Guy P Harrison
2018 | 416pp | £15.99
As any parent of inquisitive children knows, the answers to ‘simple’ questions, such as ‘what is everything made of?’ or ‘how did we get here?’ are usually anything but. In At Least Know This, author Guy Harrison builds on this concept, unpicking the complex answers to straightforward questions.
By addressing a variety of whens, whos, whats, hows, whys and wheres, he covers a wide range of topics. For example, in the When Did Everything Begin? chapter Harrison guides the reader through an introduction to the physics of our earliest universe, using quotes and anecdotes from Nobel prize winners and Nasa scientists to add that all-important human touch to the explanations. This worked well for me, and Harrison’s background as a journalist is a clear strength in an area where many would think being an expert on the subject matter is more important for a good read.
Throughout the book, Harrison begins each chapter by sharing a personal story, or by asking a series of questions as a kind of brain warm up for the reader. Interesting facts and figures are used frequently, though not always wisely. For example, he compares the money being spent on a Nasa programme concerning asteroid threats to Earth with the greater figure of money spent on cosmetic surgery in the US each year. This sat uneasily with me, as I dislike the inference drawn between what is a ‘worthy’ expenditure and what isn’t to raise emotion. Elsewhere he comments that he regularly consumes liquidised leafy green vegetables, even providing a recipe because ‘science has shown that the ingredients are good for us’. In this case, few facts or hard evidence are provided to back up his claim. There are always subtle uncertainties in science and error margins in statistics; cause and effect don’t always correlate, but I didn’t get much of a sense of that from reading this book.

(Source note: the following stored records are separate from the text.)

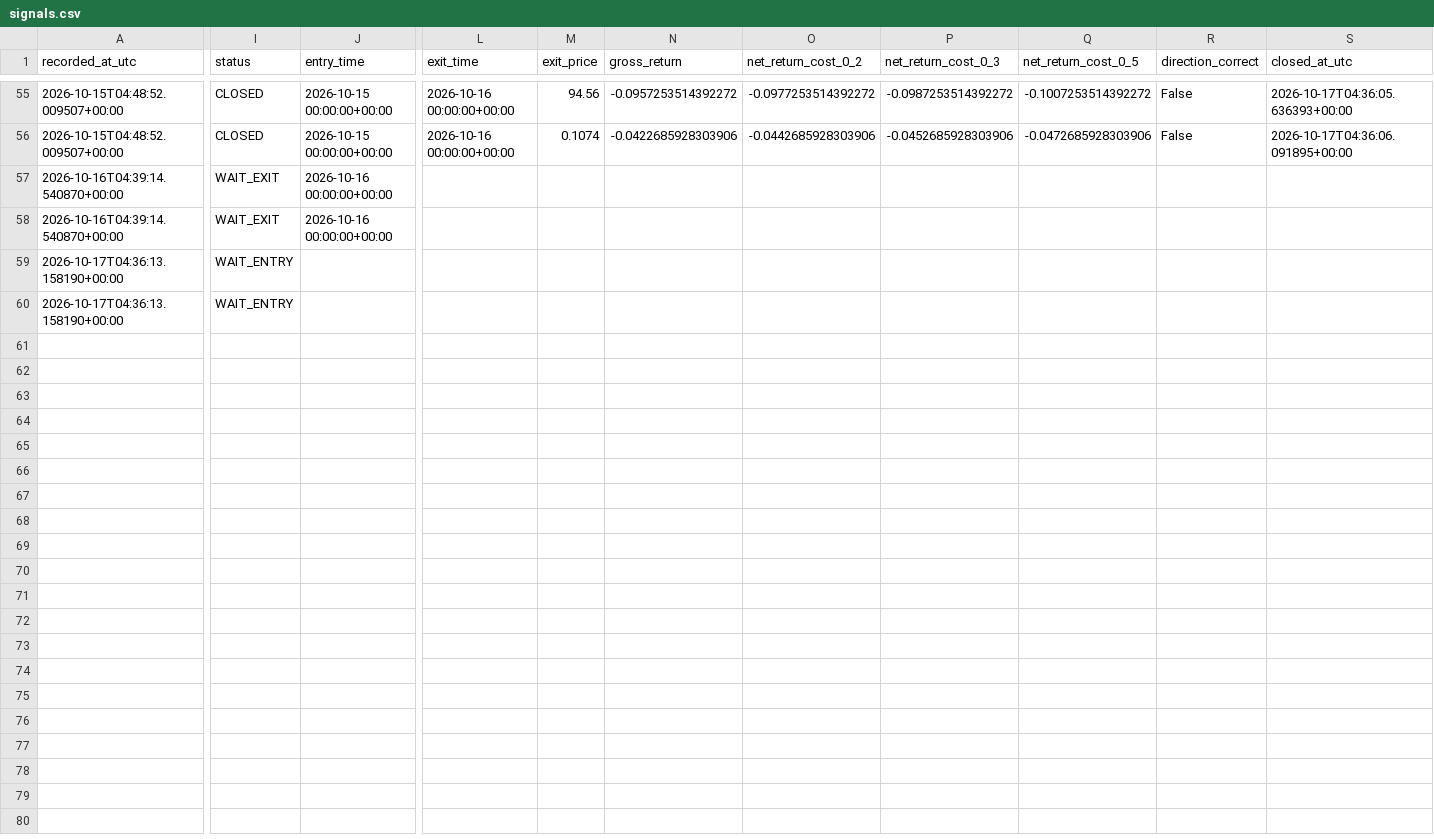
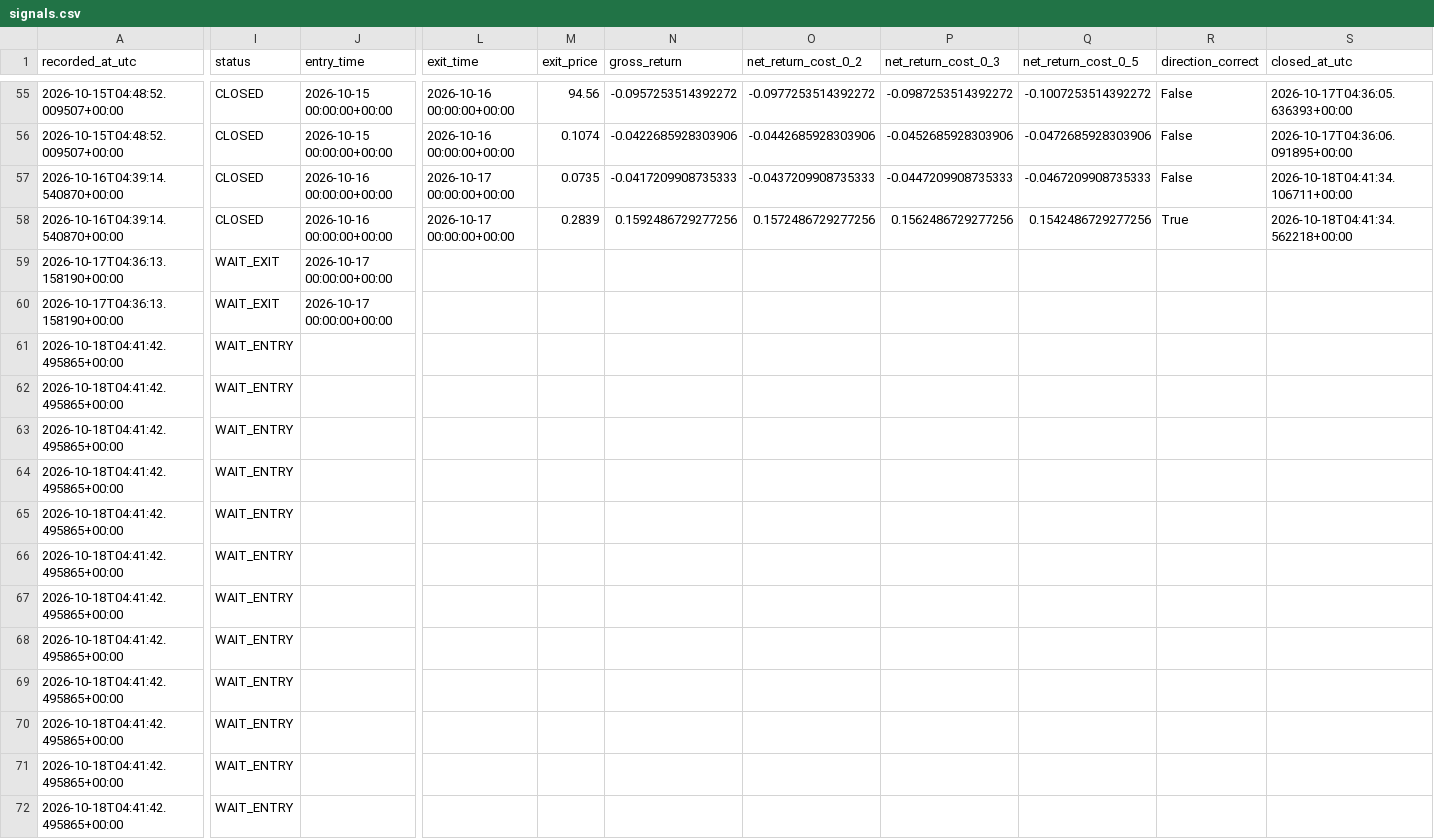
Before and after one commit to ISTATAM/CryptoAI-Online, a CSV file: paper_trading/signals.csv, drawn as a sheet; only a part is shown, gaps mark what is left out; rows hold the shown columns only; the diff covers the shown part only; the diff names each change by its address in the sheet, - before the commit and + after, or states it on an @@ line.

```diff
--- a/paper_trading/signals.csv
+++ b/paper_trading/signals.csv
-I57:I58 (status): WAIT_EXIT
+I57:I58 (status): CLOSED
-L57:L58 (exit_time): (empty)
+L57:L58 (exit_time): 2026-10-17 00:00:00+00:00
-M57 (exit_price): (empty)
+M57 (exit_price): 0.0735
-N57 (gross_return): (empty)
+N57 (gross_return): -0.0417209908735333
-O57 (net_return_cost_0_2): (empty)
+O57 (net_return_cost_0_2): -0.0437209908735333
-P57 (net_return_cost_0_3): (empty)
+P57 (net_return_cost_0_3): -0.0447209908735333
-Q57 (net_return_cost_0_5): (empty)
+Q57 (net_return_cost_0_5): -0.0467209908735333
-R57 (direction_correct): (empty)
+R57 (direction_correct): False
-S57 (closed_at_utc): (empty)
+S57 (closed_at_utc): 2026-10-18T04:41:34.106711+00:00
-M58 (exit_price): (empty)
+M58 (exit_price): 0.2839
-N58 (gross_return): (empty)
+N58 (gross_return): 0.1592486729277256
-O58 (net_return_cost_0_2): (empty)
+O58 (net_return_cost_0_2): 0.1572486729277256
-P58 (net_return_cost_0_3): (empty)
+P58 (net_return_cost_0_3): 0.1562486729277256
-Q58 (net_return_cost_0_5): (empty)
+Q58 (net_return_cost_0_5): 0.1542486729277256
-R58 (direction_correct): (empty)
+R58 (direction_correct): True
-S58 (closed_at_utc): (empty)
+S58 (closed_at_utc): 2026-10-18T04:41:34.562218+00:00
-I59:I60 (status): WAIT_ENTRY
+I59:I60 (status): WAIT_EXIT
-J59:J60 (entry_time): (empty)
+J59:J60 (entry_time): 2026-10-17 00:00:00+00:00
+row 61: 2026-10-18T04:41:42.495865+00:00 | WAIT_ENTRY
+row 62: 2026-10-18T04:41:42.495865+00:00 | WAIT_ENTRY
+row 63: 2026-10-18T04:41:42.495865+00:00 | WAIT_ENTRY
+row 64: 2026-10-18T04:41:42.495865+00:00 | WAIT_ENTRY
+row 65: 2026-10-18T04:41:42.495865+00:00 | WAIT_ENTRY
+row 66: 2026-10-18T04:41:42.495865+00:00 | WAIT_ENTRY
+row 67: 2026-10-18T04:41:42.495865+00:00 | WAIT_ENTRY
+row 68: 2026-10-18T04:41:42.495865+00:00 | WAIT_ENTRY
+row 69: 2026-10-18T04:41:42.495865+00:00 | WAIT_ENTRY
+row 70: 2026-10-18T04:41:42.495865+00:00 | WAIT_ENTRY
+row 71: 2026-10-18T04:41:42.495865+00:00 | WAIT_ENTRY
+row 72: 2026-10-18T04:41:42.495865+00:00 | WAIT_ENTRY
```
Also changed, not shown: 4 added rows and 2 edited cells elsewhere in this file, paper_trading/latest_scan.csv, paper_trading/performance_trades.csv, 3 other files.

It struck me that this thought-provoking, weighty volume might work better as a mini series like the hugely successful Very Short Introduction series. Harrison believes that if more people were science literate then we can fulfil our potential in a positive way. I am not sure, when apparently over half of all Americans believe in haunted houses (according to Harrison), how he expects to manage such a Damascene conversion with this text-heavy, slightly haughty manifesto.